Your instructions
I'd like every entry returned exactly as it is, with the images left out.

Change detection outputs

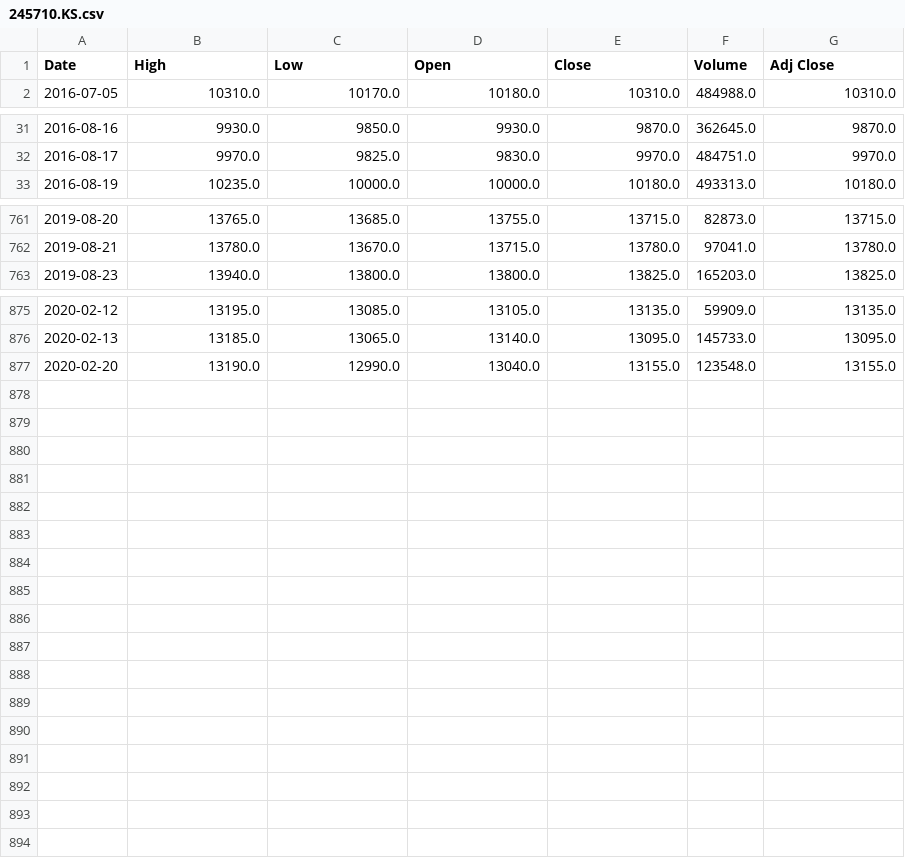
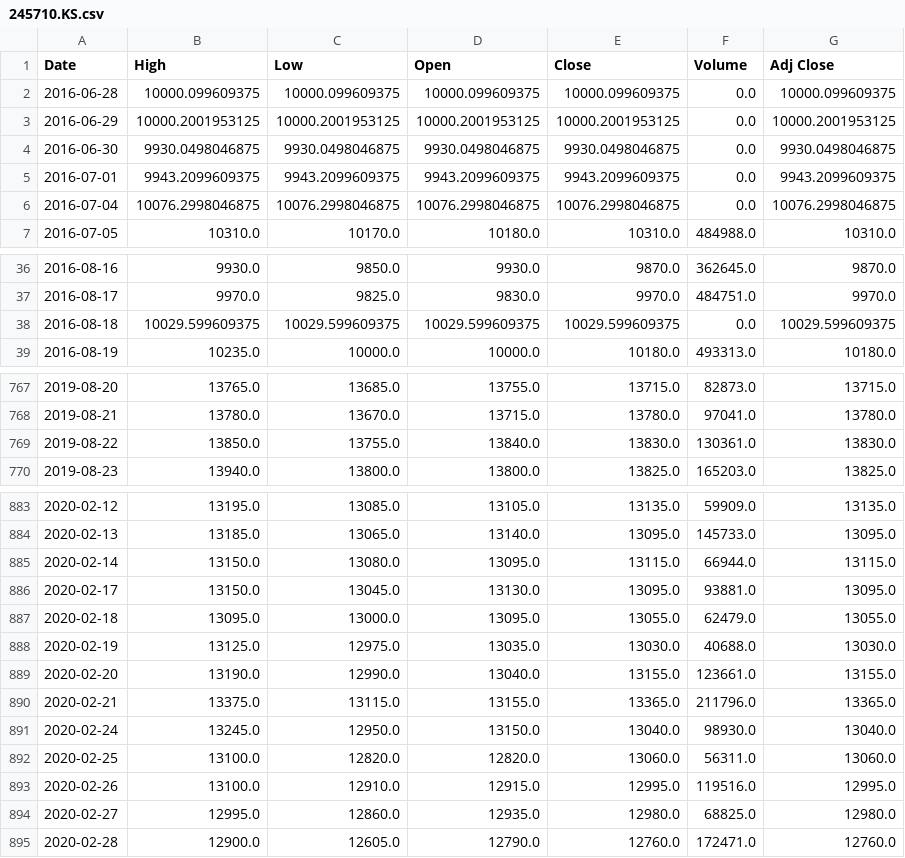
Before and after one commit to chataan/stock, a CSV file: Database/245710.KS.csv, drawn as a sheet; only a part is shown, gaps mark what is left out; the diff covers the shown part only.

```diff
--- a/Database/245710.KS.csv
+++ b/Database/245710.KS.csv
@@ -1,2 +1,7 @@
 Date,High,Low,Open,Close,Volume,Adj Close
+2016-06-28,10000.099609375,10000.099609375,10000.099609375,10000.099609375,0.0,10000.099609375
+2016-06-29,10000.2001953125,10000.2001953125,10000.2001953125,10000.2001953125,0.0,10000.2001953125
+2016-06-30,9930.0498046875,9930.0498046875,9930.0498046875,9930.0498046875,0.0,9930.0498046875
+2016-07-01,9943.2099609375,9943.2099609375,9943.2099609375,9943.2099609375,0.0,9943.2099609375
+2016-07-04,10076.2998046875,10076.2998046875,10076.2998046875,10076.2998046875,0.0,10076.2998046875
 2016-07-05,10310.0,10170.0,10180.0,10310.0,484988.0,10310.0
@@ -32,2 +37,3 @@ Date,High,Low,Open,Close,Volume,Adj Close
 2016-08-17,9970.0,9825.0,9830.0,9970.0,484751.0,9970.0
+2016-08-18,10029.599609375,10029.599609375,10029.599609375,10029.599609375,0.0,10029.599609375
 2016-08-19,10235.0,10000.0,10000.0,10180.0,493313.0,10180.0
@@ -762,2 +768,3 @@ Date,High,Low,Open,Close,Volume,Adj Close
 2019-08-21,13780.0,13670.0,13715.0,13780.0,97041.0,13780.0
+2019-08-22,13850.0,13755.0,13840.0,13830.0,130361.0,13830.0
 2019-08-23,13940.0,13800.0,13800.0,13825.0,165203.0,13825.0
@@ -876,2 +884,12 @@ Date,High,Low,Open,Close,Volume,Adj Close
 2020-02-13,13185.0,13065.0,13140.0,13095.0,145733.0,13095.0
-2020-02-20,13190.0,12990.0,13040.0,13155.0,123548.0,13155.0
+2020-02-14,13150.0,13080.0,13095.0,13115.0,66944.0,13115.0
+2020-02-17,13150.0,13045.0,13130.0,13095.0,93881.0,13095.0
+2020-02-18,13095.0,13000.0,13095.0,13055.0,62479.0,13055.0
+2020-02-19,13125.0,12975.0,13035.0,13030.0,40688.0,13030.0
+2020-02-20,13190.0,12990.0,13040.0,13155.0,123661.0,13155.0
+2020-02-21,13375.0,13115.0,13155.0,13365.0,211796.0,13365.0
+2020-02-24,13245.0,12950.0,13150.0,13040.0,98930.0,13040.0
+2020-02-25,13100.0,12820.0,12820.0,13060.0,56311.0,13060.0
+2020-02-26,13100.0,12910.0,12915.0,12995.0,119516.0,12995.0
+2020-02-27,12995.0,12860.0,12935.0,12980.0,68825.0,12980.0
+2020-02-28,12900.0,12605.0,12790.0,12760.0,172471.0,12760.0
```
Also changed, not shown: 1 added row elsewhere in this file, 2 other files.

Result of the task
Before and after one commit to chataan/stock, a CSV file: Database/245710.KS.csv, drawn as a sheet; only a part is shown, gaps mark what is left out; the diff covers the shown part only.

```diff
--- a/Database/245710.KS.csv
+++ b/Database/245710.KS.csv
@@ -1,2 +1,7 @@
 Date,High,Low,Open,Close,Volume,Adj Close
+2016-06-28,10000.099609375,10000.099609375,10000.099609375,10000.099609375,0.0,10000.099609375
+2016-06-29,10000.2001953125,10000.2001953125,10000.2001953125,10000.2001953125,0.0,10000.2001953125
+2016-06-30,9930.0498046875,9930.0498046875,9930.0498046875,9930.0498046875,0.0,9930.0498046875
+2016-07-01,9943.2099609375,9943.2099609375,9943.2099609375,9943.2099609375,0.0,9943.2099609375
+2016-07-04,10076.2998046875,10076.2998046875,10076.2998046875,10076.2998046875,0.0,10076.2998046875
 2016-07-05,10310.0,10170.0,10180.0,10310.0,484988.0,10310.0
@@ -32,2 +37,3 @@ Date,High,Low,Open,Close,Volume,Adj Close
 2016-08-17,9970.0,9825.0,9830.0,9970.0,484751.0,9970.0
+2016-08-18,10029.599609375,10029.599609375,10029.599609375,10029.599609375,0.0,10029.599609375
 2016-08-19,10235.0,10000.0,10000.0,10180.0,493313.0,10180.0
@@ -762,2 +768,3 @@ Date,High,Low,Open,Close,Volume,Adj Close
 2019-08-21,13780.0,13670.0,13715.0,13780.0,97041.0,13780.0
+2019-08-22,13850.0,13755.0,13840.0,13830.0,130361.0,13830.0
 2019-08-23,13940.0,13800.0,13800.0,13825.0,165203.0,13825.0
@@ -876,2 +884,12 @@ Date,High,Low,Open,Close,Volume,Adj Close
 2020-02-13,13185.0,13065.0,13140.0,13095.0,145733.0,13095.0
-2020-02-20,13190.0,12990.0,13040.0,13155.0,123548.0,13155.0
+2020-02-14,13150.0,13080.0,13095.0,13115.0,66944.0,13115.0
+2020-02-17,13150.0,13045.0,13130.0,13095.0,93881.0,13095.0
+2020-02-18,13095.0,13000.0,13095.0,13055.0,62479.0,13055.0
+2020-02-19,13125.0,12975.0,13035.0,13030.0,40688.0,13030.0
+2020-02-20,13190.0,12990.0,13040.0,13155.0,123661.0,13155.0
+2020-02-21,13375.0,13115.0,13155.0,13365.0,211796.0,13365.0
+2020-02-24,13245.0,12950.0,13150.0,13040.0,98930.0,13040.0
+2020-02-25,13100.0,12820.0,12820.0,13060.0,56311.0,13060.0
+2020-02-26,13100.0,12910.0,12915.0,12995.0,119516.0,12995.0
+2020-02-27,12995.0,12860.0,12935.0,12980.0,68825.0,12980.0
+2020-02-28,12900.0,12605.0,12790.0,12760.0,172471.0,12760.0
```
Also changed, not shown: 1 added row elsewhere in this file, 2 other files.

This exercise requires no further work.